Sure, Russell looks bad. But so did Troy Aikman. And Vinny Testaverde. And Terry Bradshaw. So did Steve Young. John Elway wasn't much better. I have to say, it's very counterintuitive to me to suggest that Russell is going to be better than Roethlisberger, going forward. On the other hand, you could probably have made the same argument about Jim Everett and Troy Aikman in March 1991, too. As for Ben and Russell, I think it's at least arguable that Ben's statistics understate how good he really is. If his 3YrVal was a bit higher, he'd easily be ahead of Russell and Manning.
5) Notice anyone missing? I don't really know what to do with Brady, but his score after 2007 was 5179. Giving him an extra year of age would drop him to 5008, but we can't ignore that he suffered a serious injury. Who knows how he'll come back, and I don't really know where's a good place to put him. If he's healthy, though, he's right there up with Brees. Carson Palmer was right behind Brady in 2007, so if he's healthy, he's got to be in the mix, too. If we age him a year based on his '07 numbers, he'd project at 4471.

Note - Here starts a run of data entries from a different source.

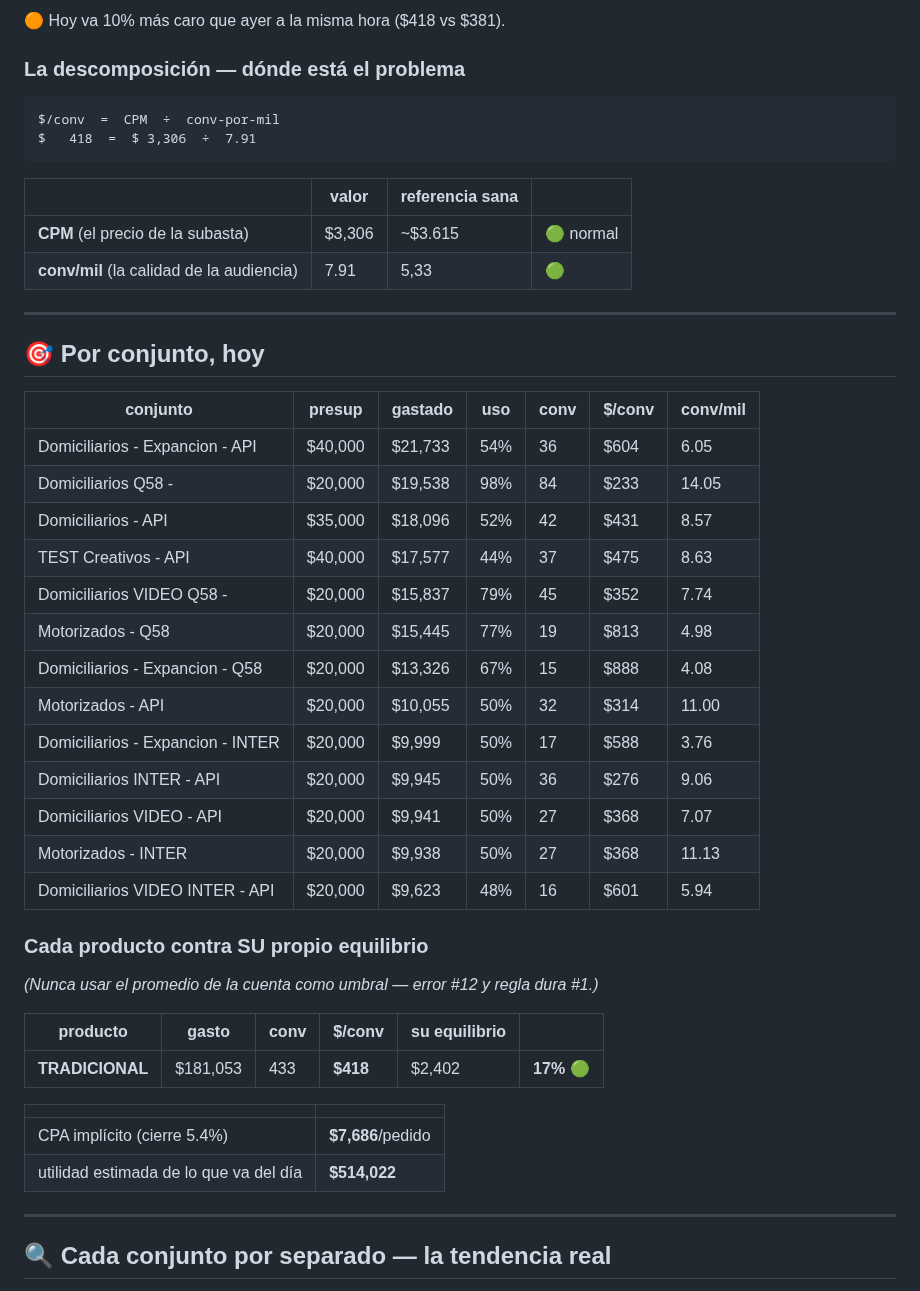
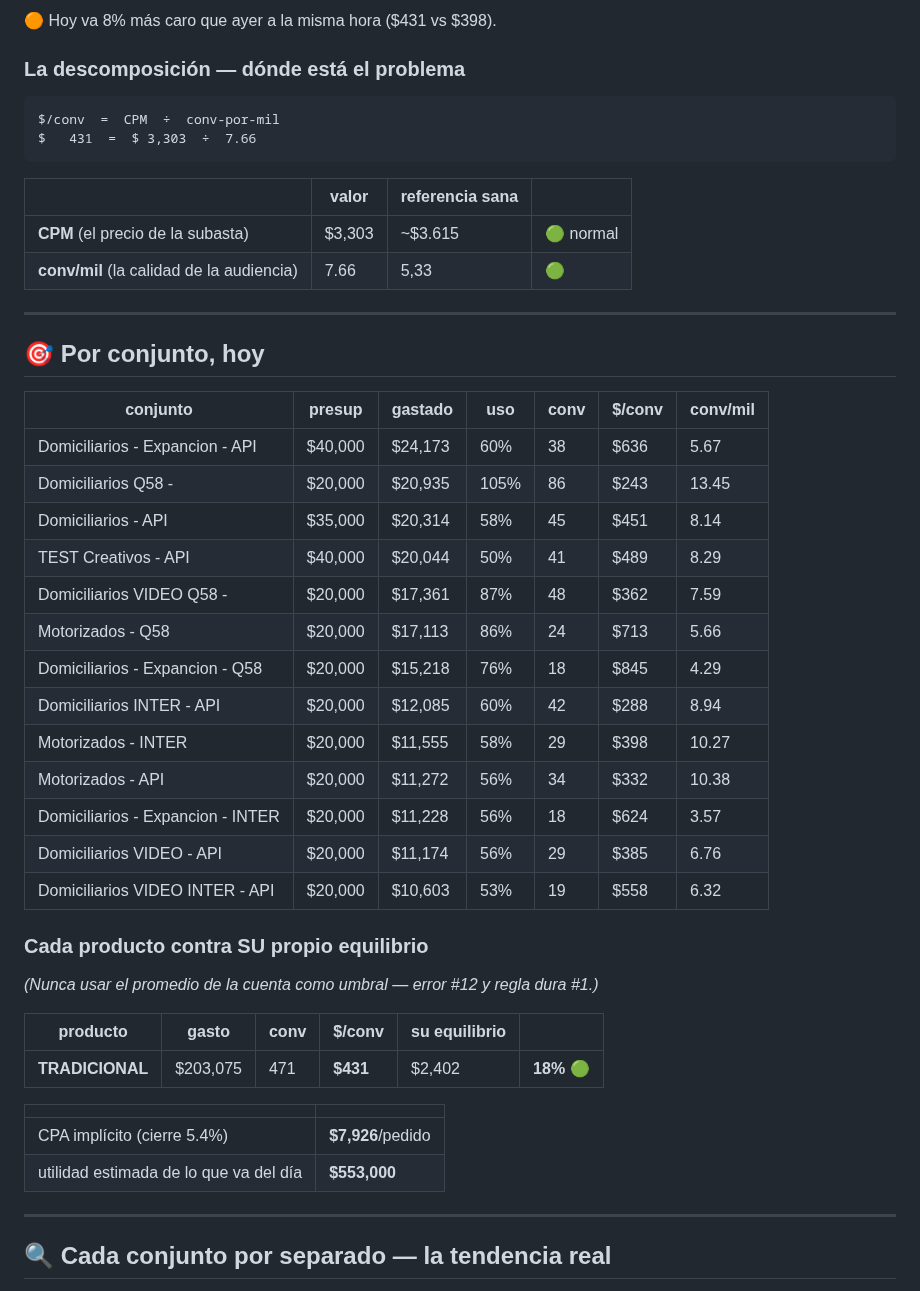
Before and after one commit to mtavera99/impermeables, a Markdown page: ESTADO-CUENTA.md, the part around one of its changes. GitHub-like rendering.

````diff
--- a/ESTADO-CUENTA.md
+++ b/ESTADO-CUENTA.md
@@ -38,17 +38,17 @@ Hoy aguanta, pero no cubre un día de sobre-entrega alta.
 
-🟠 Hoy va 10% más caro que ayer a la misma hora ($418 vs $381).
+🟠 Hoy va 8% más caro que ayer a la misma hora ($431 vs $398).
 
 ### La descomposición — dónde está el problema
 
 ```
 $/conv  =  CPM  ÷  conv-por-mil
-$   418  =  $ 3,306  ÷  7.91
+$   431  =  $ 3,303  ÷  7.66
 ```
 
 | | valor | referencia sana | |
 |---|---|---|---|
-| **CPM** (el precio de la subasta) | $3,306 | ~$3.615 | 🟢 normal |
-| **conv/mil** (la calidad de la audiencia) | 7.91 | 5,33 | 🟢 |
+| **CPM** (el precio de la subasta) | $3,303 | ~$3.615 | 🟢 normal |
+| **conv/mil** (la calidad de la audiencia) | 7.66 | 5,33 | 🟢 |
 
 
 ---
@@ -57,19 +57,19 @@ $   418  =  $ 3,306  ÷  7.91
 
 | conjunto | presup | gastado | uso | conv | $/conv | conv/mil |
 |---|---|---|---|---|---|---|
-| Domiciliarios - Expancion - API | $40,000 | $21,733 | 54% | 36 | $604 | 6.05 |
-| Domiciliarios Q58 - | $20,000 | $19,538 | 98% | 84 | $233 | 14.05 |
-| Domiciliarios - API | $35,000 | $18,096 | 52% | 42 | $431 | 8.57 |
-| TEST Creativos - API | $40,000 | $17,577 | 44% | 37 | $475 | 8.63 |
-| Domiciliarios VIDEO Q58 - | $20,000 | $15,837 | 79% | 45 | $352 | 7.74 |
-| Motorizados - Q58 | $20,000 | $15,445 | 77% | 19 | $813 | 4.98 |
-| Domiciliarios - Expancion - Q58 | $20,000 | $13,326 | 67% | 15 | $888 | 4.08 |
-| Motorizados - API | $20,000 | $10,055 | 50% | 32 | $314 | 11.00 |
-| Domiciliarios - Expancion - INTER | $20,000 | $9,999 | 50% | 17 | $588 | 3.76 |
-| Domiciliarios INTER - API | $20,000 | $9,945 | 50% | 36 | $276 | 9.06 |
-| Domiciliarios VIDEO - API | $20,000 | $9,941 | 50% | 27 | $368 | 7.07 |
-| Motorizados - INTER | $20,000 | $9,938 | 50% | 27 | $368 | 11.13 |
-| Domiciliarios VIDEO INTER - API | $20,000 | $9,623 | 48% | 16 | $601 | 5.94 |
+| Domiciliarios - Expancion - API | $40,000 | $24,173 | 60% | 38 | $636 | 5.67 |
+| Domiciliarios Q58 - | $20,000 | $20,935 | 105% | 86 | $243 | 13.45 |
+| Domiciliarios - API | $35,000 | $20,314 | 58% | 45 | $451 | 8.14 |
+| TEST Creativos - API | $40,000 | $20,044 | 50% | 41 | $489 | 8.29 |
+| Domiciliarios VIDEO Q58 - | $20,000 | $17,361 | 87% | 48 | $362 | 7.59 |
+| Motorizados - Q58 | $20,000 | $17,113 | 86% | 24 | $713 | 5.66 |
+| Domiciliarios - Expancion - Q58 | $20,000 | $15,218 | 76% | 18 | $845 | 4.29 |
+| Domiciliarios INTER - API | $20,000 | $12,085 | 60% | 42 | $288 | 8.94 |
+| Motorizados - INTER | $20,000 | $11,555 | 58% | 29 | $398 | 10.27 |
+| Motorizados - API | $20,000 | $11,272 | 56% | 34 | $332 | 10.38 |
+| Domiciliarios - Expancion - INTER | $20,000 | $11,228 | 56% | 18 | $624 | 3.57 |
+| Domiciliarios VIDEO - API | $20,000 | $11,174 | 56% | 29 | $385 | 6.76 |
+| Domiciliarios VIDEO INTER - API | $20,000 | $10,603 | 53% | 19 | $558 | 6.32 |
 
 ### Cada producto contra SU propio equilibrio
 
@@ -77,12 +77,12 @@ $   418  =  $ 3,306  ÷  7.91
 
 | producto | gasto | conv | $/conv | su equilibrio | |
 |---|---|---|---|---|---|
-| **TRADICIONAL** | $181,053 | 433 | **$418** | $2,402 | **17%** 🟢 |
+| **TRADICIONAL** | $203,075 | 471 | **$431** | $2,402 | **18%** 🟢 |
 
 | | |
 |---|---|
-| CPA implícito (cierre 5.4%) | **$7,686**/pedido |
-| utilidad estimada de lo que va del día | **$514,022** |
+| CPA implícito (cierre 5.4%) | **$7,926**/pedido |
+| utilidad estimada de lo que va del día | **$553,000** |
 
 ---
 
````
Also changed, not shown: other parts of ESTADO-CUENTA.md (+39 -39 lines).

Let me close with a subjective list, using the numbers above as my guide (along with the changes I mentioned above). I won't try to be so exact, but I'm going to group the top 25 or so QBs in the NFL into tiers.
Build your team around them (6): Drew Brees, Tom Brady, Peyton Manning, Philip Rivers, Jay Cutler and Matt Ryan. These six QBs are at their own level, IMO, as no one matches past production and youth the way they do. You build your team around any of these guys, and all would be a good bet to be the NFL MVP in 2009, 2010 or 2011.
You're in love (5): Aaron Rodgers, Tony Romo, Eli Manning, Ben Roethlisberger, Carson Palmer. It wouldn't take you more than a second to find fault with any of these guys. That said, you've got to feel like you can go to the playoffs anytime in the next five years with this guy at the helm.
I really, really like you (3): JaMarcus Russell, Donovan McNabb, Joe Flacco. These guys are a half step below the guys above and a half step above the guys below. You're happy with your QB outlook, but you're not going to puff your chest too much. While Russell hasn't received nearly the praise that Flacco has, Russell put up at least equal numbers last season despite playing for a worse team and despite being eight months younger than Flacco. Warner arguably deserves to be in this group, but I don't think he has enough left in the tank.
You like what you've got (7): Jason Campbell, Matt Schaub, Kurt Warner, David Garrard, Chad Pennington, Trent Edwards, Matt Cassel. These guys don't have a lot in common. Warner may be an All Pro next year, but you're going to be looking for a new QB very soon. Garrard and Pennington have had big years while Schaub and Campbell have shown flashes. Edwards and Cassel are inexperienced but have done okay so far. The whole group is a mixed bag, and if this guy is your QB, you can't even guarantee that he'll be in the league in five years. I suppose a healthy Matt Hasselbeck could join this tier, too. Based on just 2008, Warner and Pennington are the obvious class of the group, but both have long histories.
So what do you think? How would you rank the QBs?
This entry was posted on Monday, March 23rd, 2009 at 7:29 am and is filed under History, Statgeekery. You can follow any responses to this entry through the RSS 2.0 feed. Both comments and pings are currently closed.